== Segment start ==

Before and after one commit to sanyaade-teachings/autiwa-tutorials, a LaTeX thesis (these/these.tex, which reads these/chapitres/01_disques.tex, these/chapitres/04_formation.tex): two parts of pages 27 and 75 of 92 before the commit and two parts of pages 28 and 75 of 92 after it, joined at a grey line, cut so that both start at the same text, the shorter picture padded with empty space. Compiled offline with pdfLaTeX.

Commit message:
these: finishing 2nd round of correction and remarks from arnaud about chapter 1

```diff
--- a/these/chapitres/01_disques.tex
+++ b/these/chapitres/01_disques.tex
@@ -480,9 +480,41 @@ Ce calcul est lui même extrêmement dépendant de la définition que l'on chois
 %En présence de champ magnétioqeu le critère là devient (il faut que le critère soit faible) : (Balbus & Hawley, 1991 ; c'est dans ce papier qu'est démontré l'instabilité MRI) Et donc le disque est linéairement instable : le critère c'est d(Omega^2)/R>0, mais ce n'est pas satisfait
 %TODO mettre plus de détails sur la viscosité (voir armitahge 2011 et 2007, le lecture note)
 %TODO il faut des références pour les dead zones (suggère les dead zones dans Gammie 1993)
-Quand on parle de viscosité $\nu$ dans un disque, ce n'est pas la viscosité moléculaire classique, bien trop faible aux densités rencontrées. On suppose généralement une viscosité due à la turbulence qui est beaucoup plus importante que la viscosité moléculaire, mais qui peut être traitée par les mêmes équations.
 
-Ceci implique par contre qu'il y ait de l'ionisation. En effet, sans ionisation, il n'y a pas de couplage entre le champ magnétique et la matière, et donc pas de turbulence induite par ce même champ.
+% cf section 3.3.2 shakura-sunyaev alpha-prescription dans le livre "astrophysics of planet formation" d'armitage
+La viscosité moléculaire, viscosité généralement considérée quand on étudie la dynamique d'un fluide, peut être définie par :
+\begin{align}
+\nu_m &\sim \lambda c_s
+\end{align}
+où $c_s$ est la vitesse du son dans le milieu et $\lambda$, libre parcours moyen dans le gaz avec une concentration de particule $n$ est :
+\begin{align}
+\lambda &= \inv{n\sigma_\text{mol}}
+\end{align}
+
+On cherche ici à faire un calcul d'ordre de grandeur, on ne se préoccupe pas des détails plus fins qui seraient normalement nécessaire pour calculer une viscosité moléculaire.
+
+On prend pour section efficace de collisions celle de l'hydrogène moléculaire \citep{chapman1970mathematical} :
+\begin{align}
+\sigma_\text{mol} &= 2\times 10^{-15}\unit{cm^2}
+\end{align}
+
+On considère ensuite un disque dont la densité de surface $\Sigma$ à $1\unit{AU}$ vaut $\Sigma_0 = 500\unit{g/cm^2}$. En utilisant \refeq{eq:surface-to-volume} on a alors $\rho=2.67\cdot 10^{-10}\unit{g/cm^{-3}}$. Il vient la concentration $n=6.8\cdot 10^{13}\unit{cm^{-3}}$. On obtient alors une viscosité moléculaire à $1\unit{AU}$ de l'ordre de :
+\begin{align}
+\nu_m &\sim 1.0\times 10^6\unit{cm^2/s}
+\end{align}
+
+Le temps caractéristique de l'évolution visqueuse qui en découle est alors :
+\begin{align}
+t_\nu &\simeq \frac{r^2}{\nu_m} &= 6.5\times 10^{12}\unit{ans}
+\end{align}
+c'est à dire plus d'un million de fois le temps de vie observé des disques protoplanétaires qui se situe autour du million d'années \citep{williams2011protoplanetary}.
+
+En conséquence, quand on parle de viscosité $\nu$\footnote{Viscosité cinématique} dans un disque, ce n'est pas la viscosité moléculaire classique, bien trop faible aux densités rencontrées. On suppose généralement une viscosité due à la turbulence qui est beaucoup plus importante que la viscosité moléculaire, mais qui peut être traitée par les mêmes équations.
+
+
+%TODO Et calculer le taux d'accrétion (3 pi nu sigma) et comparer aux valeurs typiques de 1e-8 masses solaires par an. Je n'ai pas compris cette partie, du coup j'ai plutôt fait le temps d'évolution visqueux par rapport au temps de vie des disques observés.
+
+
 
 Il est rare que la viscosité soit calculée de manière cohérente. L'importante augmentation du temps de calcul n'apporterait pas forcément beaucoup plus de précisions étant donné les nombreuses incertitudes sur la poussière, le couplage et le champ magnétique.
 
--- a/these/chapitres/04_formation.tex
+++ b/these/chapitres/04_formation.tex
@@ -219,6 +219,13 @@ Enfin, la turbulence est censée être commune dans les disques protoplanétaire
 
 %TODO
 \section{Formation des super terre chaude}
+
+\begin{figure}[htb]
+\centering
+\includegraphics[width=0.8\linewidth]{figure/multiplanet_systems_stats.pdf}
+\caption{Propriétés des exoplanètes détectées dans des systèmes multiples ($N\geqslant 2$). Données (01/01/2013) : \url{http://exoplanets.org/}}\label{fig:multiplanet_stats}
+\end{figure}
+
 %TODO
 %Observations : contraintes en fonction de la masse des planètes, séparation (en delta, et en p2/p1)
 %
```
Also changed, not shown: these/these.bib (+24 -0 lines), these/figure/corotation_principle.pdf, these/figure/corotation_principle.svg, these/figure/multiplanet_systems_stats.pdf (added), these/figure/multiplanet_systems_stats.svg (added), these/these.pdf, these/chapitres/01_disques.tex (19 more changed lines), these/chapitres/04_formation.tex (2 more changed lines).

== Segment end ==

## Brief
Copy out the data shown above in full. Match it exactly.

## Output for this exercise
Before and after one commit to sanyaade-teachings/autiwa-tutorials, a LaTeX thesis (these/these.tex, which reads these/chapitres/01_disques.tex, these/chapitres/04_formation.tex): two parts of pages 27 and 75 of 92 before the commit and two parts of pages 28 and 75 of 92 after it, joined at a grey line, cut so that both start at the same text, the shorter picture padded with empty space. Compiled offline with pdfLaTeX.

Commit message:
these: finishing 2nd round of correction and remarks from arnaud about chapter 1

```diff
--- a/these/chapitres/01_disques.tex
+++ b/these/chapitres/01_disques.tex
@@ -480,9 +480,41 @@ Ce calcul est lui même extrêmement dépendant de la définition que l'on chois
 %En présence de champ magnétioqeu le critère là devient (il faut que le critère soit faible) : (Balbus & Hawley, 1991 ; c'est dans ce papier qu'est démontré l'instabilité MRI) Et donc le disque est linéairement instable : le critère c'est d(Omega^2)/R>0, mais ce n'est pas satisfait
 %TODO mettre plus de détails sur la viscosité (voir armitahge 2011 et 2007, le lecture note)
 %TODO il faut des références pour les dead zones (suggère les dead zones dans Gammie 1993)
-Quand on parle de viscosité $\nu$ dans un disque, ce n'est pas la viscosité moléculaire classique, bien trop faible aux densités rencontrées. On suppose généralement une viscosité due à la turbulence qui est beaucoup plus importante que la viscosité moléculaire, mais qui peut être traitée par les mêmes équations.
 
-Ceci implique par contre qu'il y ait de l'ionisation. En effet, sans ionisation, il n'y a pas de couplage entre le champ magnétique et la matière, et donc pas de turbulence induite par ce même champ.
+% cf section 3.3.2 shakura-sunyaev alpha-prescription dans le livre "astrophysics of planet formation" d'armitage
+La viscosité moléculaire, viscosité généralement considérée quand on étudie la dynamique d'un fluide, peut être définie par :
+\begin{align}
+\nu_m &\sim \lambda c_s
+\end{align}
+où $c_s$ est la vitesse du son dans le milieu et $\lambda$, libre parcours moyen dans le gaz avec une concentration de particule $n$ est :
+\begin{align}
+\lambda &= \inv{n\sigma_\text{mol}}
+\end{align}
+
+On cherche ici à faire un calcul d'ordre de grandeur, on ne se préoccupe pas des détails plus fins qui seraient normalement nécessaire pour calculer une viscosité moléculaire.
+
+On prend pour section efficace de collisions celle de l'hydrogène moléculaire \citep{chapman1970mathematical} :
+\begin{align}
+\sigma_\text{mol} &= 2\times 10^{-15}\unit{cm^2}
+\end{align}
+
+On considère ensuite un disque dont la densité de surface $\Sigma$ à $1\unit{AU}$ vaut $\Sigma_0 = 500\unit{g/cm^2}$. En utilisant \refeq{eq:surface-to-volume} on a alors $\rho=2.67\cdot 10^{-10}\unit{g/cm^{-3}}$. Il vient la concentration $n=6.8\cdot 10^{13}\unit{cm^{-3}}$. On obtient alors une viscosité moléculaire à $1\unit{AU}$ de l'ordre de :
+\begin{align}
+\nu_m &\sim 1.0\times 10^6\unit{cm^2/s}
+\end{align}
+
+Le temps caractéristique de l'évolution visqueuse qui en découle est alors :
+\begin{align}
+t_\nu &\simeq \frac{r^2}{\nu_m} &= 6.5\times 10^{12}\unit{ans}
+\end{align}
+c'est à dire plus d'un million de fois le temps de vie observé des disques protoplanétaires qui se situe autour du million d'années \citep{williams2011protoplanetary}.
+
+En conséquence, quand on parle de viscosité $\nu$\footnote{Viscosité cinématique} dans un disque, ce n'est pas la viscosité moléculaire classique, bien trop faible aux densités rencontrées. On suppose généralement une viscosité due à la turbulence qui est beaucoup plus importante que la viscosité moléculaire, mais qui peut être traitée par les mêmes équations.
+
+
+%TODO Et calculer le taux d'accrétion (3 pi nu sigma) et comparer aux valeurs typiques de 1e-8 masses solaires par an. Je n'ai pas compris cette partie, du coup j'ai plutôt fait le temps d'évolution visqueux par rapport au temps de vie des disques observés.
+
+
 
 Il est rare que la viscosité soit calculée de manière cohérente. L'importante augmentation du temps de calcul n'apporterait pas forcément beaucoup plus de précisions étant donné les nombreuses incertitudes sur la poussière, le couplage et le champ magnétique.
 
--- a/these/chapitres/04_formation.tex
+++ b/these/chapitres/04_formation.tex
@@ -219,6 +219,13 @@ Enfin, la turbulence est censée être commune dans les disques protoplanétaire
 
 %TODO
 \section{Formation des super terre chaude}
+
+\begin{figure}[htb]
+\centering
+\includegraphics[width=0.8\linewidth]{figure/multiplanet_systems_stats.pdf}
+\caption{Propriétés des exoplanètes détectées dans des systèmes multiples ($N\geqslant 2$). Données (01/01/2013) : \url{http://exoplanets.org/}}\label{fig:multiplanet_stats}
+\end{figure}
+
 %TODO
 %Observations : contraintes en fonction de la masse des planètes, séparation (en delta, et en p2/p1)
 %
```
Also changed, not shown: these/these.bib (+24 -0 lines), these/figure/corotation_principle.pdf, these/figure/corotation_principle.svg, these/figure/multiplanet_systems_stats.pdf (added), these/figure/multiplanet_systems_stats.svg (added), these/these.pdf, these/chapitres/01_disques.tex (19 more changed lines), these/chapitres/04_formation.tex (2 more changed lines).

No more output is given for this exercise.